_Problem statement_
Find every line below where the word "disciption" occurs. Then say how many there are, giving only the number.

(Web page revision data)

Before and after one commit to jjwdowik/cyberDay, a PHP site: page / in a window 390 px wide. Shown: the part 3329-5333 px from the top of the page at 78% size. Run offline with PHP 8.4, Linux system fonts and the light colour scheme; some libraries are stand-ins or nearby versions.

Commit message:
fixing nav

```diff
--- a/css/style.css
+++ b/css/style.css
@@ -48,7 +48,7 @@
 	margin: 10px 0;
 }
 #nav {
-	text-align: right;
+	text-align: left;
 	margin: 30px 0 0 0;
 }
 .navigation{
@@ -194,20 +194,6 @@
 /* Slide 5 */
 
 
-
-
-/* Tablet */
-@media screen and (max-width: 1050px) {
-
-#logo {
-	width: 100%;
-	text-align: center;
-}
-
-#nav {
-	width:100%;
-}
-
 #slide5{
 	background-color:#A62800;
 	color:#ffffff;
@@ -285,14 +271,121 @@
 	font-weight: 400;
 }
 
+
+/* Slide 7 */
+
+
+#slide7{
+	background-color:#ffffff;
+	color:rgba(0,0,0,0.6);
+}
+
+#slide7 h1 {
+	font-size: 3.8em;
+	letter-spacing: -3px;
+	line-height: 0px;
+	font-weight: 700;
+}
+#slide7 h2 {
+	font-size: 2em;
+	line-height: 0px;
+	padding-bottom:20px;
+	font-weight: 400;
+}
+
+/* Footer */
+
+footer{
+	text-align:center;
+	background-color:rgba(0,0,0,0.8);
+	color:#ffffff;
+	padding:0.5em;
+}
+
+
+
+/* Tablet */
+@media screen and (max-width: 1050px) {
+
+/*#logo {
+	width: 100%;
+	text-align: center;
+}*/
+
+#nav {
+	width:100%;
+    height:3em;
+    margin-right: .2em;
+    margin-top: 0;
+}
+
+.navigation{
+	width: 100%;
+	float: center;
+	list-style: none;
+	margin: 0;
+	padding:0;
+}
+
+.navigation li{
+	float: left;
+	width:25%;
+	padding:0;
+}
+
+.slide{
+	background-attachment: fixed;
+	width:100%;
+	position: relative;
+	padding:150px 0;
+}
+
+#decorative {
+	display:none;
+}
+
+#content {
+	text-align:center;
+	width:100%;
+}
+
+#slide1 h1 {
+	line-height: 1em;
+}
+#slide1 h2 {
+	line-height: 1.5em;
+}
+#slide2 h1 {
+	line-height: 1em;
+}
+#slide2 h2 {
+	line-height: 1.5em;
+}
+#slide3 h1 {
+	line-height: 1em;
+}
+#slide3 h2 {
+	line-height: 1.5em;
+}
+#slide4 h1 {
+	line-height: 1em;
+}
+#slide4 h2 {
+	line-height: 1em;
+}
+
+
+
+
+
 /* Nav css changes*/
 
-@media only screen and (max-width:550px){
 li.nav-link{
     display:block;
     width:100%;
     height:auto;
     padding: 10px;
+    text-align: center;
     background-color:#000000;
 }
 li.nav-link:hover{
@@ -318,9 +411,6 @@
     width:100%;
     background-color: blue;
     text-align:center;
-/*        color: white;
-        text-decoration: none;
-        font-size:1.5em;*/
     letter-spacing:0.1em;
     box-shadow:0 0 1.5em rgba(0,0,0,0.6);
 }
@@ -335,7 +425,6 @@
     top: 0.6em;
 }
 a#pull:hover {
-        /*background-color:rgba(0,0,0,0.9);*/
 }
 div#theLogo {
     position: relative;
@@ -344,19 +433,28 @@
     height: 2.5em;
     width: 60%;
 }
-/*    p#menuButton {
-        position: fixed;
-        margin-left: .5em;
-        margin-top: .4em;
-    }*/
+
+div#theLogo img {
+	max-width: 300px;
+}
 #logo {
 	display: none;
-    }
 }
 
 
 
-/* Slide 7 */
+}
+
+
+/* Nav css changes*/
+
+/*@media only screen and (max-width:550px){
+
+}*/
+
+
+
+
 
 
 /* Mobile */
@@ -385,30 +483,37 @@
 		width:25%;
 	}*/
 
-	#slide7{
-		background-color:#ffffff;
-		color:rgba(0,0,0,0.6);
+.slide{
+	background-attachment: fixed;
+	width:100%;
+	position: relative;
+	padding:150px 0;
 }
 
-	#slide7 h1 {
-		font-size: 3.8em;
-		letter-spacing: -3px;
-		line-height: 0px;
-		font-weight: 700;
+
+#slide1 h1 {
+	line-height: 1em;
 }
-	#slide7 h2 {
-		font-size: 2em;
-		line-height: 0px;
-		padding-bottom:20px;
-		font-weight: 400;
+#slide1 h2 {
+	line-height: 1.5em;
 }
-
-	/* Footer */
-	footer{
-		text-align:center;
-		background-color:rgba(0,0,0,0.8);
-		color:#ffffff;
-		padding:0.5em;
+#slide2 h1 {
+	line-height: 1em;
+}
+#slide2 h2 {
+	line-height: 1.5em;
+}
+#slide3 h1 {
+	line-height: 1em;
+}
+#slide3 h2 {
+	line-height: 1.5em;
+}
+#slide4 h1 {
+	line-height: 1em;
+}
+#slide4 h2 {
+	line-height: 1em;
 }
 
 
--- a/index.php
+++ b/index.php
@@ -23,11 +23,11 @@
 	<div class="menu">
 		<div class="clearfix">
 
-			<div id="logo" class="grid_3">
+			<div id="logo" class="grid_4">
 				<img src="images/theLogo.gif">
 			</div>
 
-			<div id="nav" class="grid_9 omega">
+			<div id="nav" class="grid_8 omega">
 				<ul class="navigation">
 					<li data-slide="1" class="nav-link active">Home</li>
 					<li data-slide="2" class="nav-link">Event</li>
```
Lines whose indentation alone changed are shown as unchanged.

* * *

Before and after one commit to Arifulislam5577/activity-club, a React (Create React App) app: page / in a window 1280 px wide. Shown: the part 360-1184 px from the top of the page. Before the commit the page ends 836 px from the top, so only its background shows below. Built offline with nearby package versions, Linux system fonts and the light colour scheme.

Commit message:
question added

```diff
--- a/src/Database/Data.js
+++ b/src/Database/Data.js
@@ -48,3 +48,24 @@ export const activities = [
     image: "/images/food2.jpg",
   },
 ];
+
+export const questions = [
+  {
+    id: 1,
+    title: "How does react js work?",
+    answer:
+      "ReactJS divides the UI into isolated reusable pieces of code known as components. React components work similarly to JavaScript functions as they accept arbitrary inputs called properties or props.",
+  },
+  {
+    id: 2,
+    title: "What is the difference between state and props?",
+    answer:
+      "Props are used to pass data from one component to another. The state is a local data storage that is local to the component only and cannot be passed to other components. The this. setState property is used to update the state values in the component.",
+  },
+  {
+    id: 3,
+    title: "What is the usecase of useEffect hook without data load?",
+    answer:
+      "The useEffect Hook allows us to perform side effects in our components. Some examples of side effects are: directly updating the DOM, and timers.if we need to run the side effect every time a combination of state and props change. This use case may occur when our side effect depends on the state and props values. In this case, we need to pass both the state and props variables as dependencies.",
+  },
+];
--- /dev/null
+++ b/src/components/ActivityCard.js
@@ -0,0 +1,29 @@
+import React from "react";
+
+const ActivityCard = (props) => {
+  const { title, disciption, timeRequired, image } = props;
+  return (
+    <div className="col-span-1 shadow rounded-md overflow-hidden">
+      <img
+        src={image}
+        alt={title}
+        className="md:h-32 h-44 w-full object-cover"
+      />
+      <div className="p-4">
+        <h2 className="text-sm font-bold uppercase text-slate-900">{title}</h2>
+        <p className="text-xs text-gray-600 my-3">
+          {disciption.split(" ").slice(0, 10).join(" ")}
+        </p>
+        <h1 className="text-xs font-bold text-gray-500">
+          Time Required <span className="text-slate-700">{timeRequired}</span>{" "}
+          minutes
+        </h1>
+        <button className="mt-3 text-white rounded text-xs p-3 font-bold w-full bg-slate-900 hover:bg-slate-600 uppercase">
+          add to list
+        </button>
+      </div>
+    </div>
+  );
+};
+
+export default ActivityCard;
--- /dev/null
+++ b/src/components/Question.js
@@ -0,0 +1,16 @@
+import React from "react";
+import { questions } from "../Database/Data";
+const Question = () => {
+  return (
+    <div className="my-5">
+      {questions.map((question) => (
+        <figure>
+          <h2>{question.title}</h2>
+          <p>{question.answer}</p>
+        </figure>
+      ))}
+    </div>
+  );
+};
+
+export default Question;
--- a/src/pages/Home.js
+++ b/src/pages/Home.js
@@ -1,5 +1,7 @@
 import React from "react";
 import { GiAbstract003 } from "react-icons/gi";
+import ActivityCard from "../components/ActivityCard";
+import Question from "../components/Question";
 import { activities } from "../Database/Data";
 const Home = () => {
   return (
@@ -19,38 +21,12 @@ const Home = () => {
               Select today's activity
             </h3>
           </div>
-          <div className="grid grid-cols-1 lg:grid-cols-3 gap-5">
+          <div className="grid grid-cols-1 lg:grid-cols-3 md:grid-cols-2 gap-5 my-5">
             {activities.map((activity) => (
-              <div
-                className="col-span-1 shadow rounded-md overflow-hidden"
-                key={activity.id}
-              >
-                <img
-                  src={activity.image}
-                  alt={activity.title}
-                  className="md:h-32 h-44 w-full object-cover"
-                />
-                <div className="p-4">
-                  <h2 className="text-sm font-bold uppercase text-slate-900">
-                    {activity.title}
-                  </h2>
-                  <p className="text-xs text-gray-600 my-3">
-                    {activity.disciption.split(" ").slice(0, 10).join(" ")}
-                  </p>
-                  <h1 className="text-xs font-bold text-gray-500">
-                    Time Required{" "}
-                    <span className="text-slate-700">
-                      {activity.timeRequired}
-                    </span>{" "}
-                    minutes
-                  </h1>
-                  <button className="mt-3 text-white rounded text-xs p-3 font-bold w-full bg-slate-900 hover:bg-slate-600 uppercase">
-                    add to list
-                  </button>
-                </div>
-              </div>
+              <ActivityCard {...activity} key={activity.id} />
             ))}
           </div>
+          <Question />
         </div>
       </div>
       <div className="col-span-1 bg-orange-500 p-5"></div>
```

---

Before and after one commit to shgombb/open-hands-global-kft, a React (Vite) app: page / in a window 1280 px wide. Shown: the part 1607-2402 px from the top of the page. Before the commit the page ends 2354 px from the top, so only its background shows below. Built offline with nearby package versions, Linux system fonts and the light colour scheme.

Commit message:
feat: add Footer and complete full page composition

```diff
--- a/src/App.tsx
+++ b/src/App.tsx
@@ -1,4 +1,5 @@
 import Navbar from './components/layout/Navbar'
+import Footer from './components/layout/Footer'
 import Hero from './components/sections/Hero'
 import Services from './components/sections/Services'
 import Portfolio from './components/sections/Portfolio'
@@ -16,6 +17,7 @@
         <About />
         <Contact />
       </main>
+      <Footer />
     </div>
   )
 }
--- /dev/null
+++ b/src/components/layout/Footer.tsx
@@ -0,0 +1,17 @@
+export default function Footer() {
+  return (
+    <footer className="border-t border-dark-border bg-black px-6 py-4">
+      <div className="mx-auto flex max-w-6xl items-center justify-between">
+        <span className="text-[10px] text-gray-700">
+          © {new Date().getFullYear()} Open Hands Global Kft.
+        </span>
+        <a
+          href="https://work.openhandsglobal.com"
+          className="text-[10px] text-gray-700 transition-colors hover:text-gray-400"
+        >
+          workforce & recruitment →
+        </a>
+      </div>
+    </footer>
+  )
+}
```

_Solution to this exercise_
3